From Table 6, it can be seen that RS can achieve up to 41.5% reduction in the package test schedule time in comparison to SP in the case, when two chips of System L are stacked to form the 3D TSV-SIC. This result can be explained by a high power constraint, which enables a beneficial final-test schedule where many core tests are performed concurrently. In particular for the LL design, one session was split, resulting in an additional TDR and an increase in the wafer sort schedule duration. The reduction in TAT was 18.5%, while the amount of TDRs are increased by 3.8%. For three System L chips, LLL, the package test schedule time is 61.0% and the TAT reduction was 22.1%. It should be noted that other 3D TSV-SICs consisting of two identical chips (such as the pair of ASIC Z chips, denoted by ZZ) does not lead to the same result. For the 3D TSV-SIC design made up by a pair of ASIC Z chips, TAT was reduced by 3.2% and RS and PO achieved the same result. This corresponds to a case when it is not possible to reduce TAT by splitting sessions. Three experiments led to splitting of sessions, which increased the number of TDRs, as can be seen in the right-most column of Table 6. For the other experiments, the reduction in TAT was achieved without splitting sessions and the best result achieved without splitting sessions was 13.9% reduction in TAT for design ZL.

It can be calculated from Table 6, for the sub-column R(%) under TAT, that the average reduction for the overall TAT is 9.05% for the twelve considered stacks, while the average increase in the amount of TDRs is 0.98%.

9 Conclusion

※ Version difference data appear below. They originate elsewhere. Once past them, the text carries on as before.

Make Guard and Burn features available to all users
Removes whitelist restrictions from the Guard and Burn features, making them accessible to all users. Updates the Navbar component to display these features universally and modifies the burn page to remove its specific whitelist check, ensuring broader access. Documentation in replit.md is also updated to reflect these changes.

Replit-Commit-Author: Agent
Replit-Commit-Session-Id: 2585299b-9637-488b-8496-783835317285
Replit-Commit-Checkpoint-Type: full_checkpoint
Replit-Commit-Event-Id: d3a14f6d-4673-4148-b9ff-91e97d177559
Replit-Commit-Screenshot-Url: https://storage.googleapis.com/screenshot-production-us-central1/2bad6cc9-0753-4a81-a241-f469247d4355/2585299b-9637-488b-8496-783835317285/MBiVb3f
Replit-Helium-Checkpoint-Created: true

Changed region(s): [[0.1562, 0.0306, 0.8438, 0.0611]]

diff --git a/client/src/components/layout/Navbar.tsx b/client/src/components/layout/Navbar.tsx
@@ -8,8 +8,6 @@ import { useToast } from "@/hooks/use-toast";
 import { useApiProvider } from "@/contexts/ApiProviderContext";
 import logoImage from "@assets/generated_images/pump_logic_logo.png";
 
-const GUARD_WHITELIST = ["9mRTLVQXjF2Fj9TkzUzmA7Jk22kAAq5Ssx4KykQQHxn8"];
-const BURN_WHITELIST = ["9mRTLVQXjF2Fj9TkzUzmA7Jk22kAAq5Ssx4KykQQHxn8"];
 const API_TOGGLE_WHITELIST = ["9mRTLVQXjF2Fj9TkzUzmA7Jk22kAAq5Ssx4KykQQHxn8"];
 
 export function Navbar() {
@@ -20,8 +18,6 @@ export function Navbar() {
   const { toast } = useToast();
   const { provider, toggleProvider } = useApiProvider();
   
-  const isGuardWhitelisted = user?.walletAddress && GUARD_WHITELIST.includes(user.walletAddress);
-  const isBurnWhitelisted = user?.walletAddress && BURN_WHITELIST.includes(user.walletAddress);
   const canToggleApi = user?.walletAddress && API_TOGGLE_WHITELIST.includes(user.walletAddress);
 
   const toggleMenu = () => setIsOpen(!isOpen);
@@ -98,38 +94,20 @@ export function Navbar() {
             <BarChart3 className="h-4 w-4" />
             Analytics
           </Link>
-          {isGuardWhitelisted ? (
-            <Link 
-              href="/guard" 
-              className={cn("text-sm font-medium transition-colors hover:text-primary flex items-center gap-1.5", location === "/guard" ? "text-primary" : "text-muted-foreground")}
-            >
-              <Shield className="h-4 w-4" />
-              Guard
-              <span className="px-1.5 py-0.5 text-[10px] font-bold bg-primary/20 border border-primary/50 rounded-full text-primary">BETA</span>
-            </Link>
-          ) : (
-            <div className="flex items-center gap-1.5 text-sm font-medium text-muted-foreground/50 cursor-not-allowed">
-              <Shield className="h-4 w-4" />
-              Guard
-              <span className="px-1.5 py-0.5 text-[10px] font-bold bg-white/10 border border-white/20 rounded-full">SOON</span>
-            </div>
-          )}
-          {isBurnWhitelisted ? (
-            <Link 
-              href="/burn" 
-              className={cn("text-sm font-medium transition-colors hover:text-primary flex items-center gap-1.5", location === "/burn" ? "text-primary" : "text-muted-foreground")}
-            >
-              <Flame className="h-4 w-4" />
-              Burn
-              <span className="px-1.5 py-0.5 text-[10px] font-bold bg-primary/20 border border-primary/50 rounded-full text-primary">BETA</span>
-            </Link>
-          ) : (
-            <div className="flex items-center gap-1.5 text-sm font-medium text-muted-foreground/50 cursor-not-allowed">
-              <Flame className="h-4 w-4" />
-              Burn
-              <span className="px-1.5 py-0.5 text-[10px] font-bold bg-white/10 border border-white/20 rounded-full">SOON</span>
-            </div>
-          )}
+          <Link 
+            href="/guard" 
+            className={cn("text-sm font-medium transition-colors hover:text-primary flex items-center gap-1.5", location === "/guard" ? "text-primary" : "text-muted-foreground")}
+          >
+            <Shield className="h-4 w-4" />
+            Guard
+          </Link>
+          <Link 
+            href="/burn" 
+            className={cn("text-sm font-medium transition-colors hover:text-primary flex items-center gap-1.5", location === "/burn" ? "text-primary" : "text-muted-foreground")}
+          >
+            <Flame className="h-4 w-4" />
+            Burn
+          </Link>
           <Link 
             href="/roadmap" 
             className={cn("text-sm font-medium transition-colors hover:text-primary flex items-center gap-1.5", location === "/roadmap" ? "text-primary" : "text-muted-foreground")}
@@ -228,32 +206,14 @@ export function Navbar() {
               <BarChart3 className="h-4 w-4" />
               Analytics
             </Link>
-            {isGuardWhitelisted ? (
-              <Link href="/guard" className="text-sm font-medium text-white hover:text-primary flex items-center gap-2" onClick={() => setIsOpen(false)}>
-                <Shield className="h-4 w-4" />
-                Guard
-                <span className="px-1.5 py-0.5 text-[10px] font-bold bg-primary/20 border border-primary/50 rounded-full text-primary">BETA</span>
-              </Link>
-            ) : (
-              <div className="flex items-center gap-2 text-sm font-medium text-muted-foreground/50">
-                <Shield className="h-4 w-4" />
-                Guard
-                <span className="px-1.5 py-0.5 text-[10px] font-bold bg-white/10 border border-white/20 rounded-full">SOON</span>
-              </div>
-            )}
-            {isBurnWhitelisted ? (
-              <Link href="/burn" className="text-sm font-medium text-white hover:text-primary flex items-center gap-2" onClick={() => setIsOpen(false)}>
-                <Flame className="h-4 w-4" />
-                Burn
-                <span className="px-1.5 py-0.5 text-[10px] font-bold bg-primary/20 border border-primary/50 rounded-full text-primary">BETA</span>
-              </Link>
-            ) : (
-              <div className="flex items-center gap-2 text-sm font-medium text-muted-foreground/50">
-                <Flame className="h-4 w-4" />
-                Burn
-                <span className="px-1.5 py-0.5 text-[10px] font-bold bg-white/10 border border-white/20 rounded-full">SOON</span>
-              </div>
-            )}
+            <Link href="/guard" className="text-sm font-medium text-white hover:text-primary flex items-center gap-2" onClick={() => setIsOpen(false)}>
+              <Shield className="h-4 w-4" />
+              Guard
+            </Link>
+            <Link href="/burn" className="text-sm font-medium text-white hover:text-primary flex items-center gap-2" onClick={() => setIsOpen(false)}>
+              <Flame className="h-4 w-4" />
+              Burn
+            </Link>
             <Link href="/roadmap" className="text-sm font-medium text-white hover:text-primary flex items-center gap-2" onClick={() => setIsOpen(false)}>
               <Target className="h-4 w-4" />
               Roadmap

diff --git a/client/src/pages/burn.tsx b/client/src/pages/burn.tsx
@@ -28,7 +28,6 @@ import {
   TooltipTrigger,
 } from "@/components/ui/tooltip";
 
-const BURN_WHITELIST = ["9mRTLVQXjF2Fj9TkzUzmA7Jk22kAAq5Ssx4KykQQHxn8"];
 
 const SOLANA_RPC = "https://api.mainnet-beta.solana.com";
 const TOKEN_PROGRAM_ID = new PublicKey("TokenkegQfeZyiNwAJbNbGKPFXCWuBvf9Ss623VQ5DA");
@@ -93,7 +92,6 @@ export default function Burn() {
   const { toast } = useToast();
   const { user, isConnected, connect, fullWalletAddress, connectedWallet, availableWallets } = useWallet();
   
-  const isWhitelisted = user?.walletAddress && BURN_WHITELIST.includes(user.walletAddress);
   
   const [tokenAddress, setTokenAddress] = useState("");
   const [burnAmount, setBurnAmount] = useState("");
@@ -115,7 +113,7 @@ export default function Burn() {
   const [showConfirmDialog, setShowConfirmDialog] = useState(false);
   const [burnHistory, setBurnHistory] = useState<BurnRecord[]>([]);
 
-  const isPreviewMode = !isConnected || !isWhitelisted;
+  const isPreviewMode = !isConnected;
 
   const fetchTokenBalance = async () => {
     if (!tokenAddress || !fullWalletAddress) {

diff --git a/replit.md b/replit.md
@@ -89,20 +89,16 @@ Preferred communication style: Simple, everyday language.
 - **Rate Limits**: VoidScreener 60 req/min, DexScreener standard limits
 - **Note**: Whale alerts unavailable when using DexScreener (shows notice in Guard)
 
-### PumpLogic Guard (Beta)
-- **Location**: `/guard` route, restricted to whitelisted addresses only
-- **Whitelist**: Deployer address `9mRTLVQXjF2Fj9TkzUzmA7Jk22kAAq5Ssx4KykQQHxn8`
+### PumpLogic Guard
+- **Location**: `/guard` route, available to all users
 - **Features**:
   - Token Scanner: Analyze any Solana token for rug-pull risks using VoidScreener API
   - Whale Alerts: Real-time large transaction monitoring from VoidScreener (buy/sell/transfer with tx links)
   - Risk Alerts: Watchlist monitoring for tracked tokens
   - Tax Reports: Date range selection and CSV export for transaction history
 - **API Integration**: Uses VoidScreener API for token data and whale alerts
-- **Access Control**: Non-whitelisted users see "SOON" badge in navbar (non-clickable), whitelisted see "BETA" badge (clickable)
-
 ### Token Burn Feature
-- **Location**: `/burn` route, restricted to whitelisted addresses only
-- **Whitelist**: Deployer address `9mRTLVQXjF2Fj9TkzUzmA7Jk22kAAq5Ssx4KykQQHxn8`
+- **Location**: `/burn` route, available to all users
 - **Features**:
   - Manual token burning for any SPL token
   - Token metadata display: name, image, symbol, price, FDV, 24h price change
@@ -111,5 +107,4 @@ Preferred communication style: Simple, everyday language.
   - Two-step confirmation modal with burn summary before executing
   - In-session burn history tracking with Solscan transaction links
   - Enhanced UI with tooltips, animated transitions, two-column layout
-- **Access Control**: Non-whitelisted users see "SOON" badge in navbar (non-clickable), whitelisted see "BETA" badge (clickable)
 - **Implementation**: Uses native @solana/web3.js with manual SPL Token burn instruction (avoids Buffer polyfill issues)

In this paper, the problem of power-constrained test scheduling for 3D Stacked Integrated Circuits (SICs) with Through-Silicon-Vias (TSVs) has been addressed for the first time. It is shown that the test planning for 3D-SICs with TSVs is different, compared to the test planning for non-stacked ICs, and requires specific test scheduling solutions. Based on a proposed test cost model, the paper proposes two test scheduling approaches, Partial Overlapping and ReScheduling that minimize test application time while taking power-constraints and the need to route JTAG and Test Data Registers (TDRs) into account. Experiments done with the two scheduling approaches and a straight forward approach (Serial Processing) with several benchmarks show up to 22% reduction in test application time and an average reduction of 9% in test application time with less than 1% average increase in the amount of TDRs over the Serial Processing scheme.

Open Access

This article is distributed under the terms of the Creative Commons Attribution Noncommercial License which permits any noncommercial use, distribution, and reproduction in any medium, provided the original author(s) and source are credited.

Copyright information

© The Author(s) 2011

Authors and Affiliations

  • Breeta SenGupta
    • 1
  • Urban Ingelsson
    • 1
  • Erik Larsson
    • 1
  1. 1.Department of Computer and Information ScienceLinköping UniversityLinköpingSweden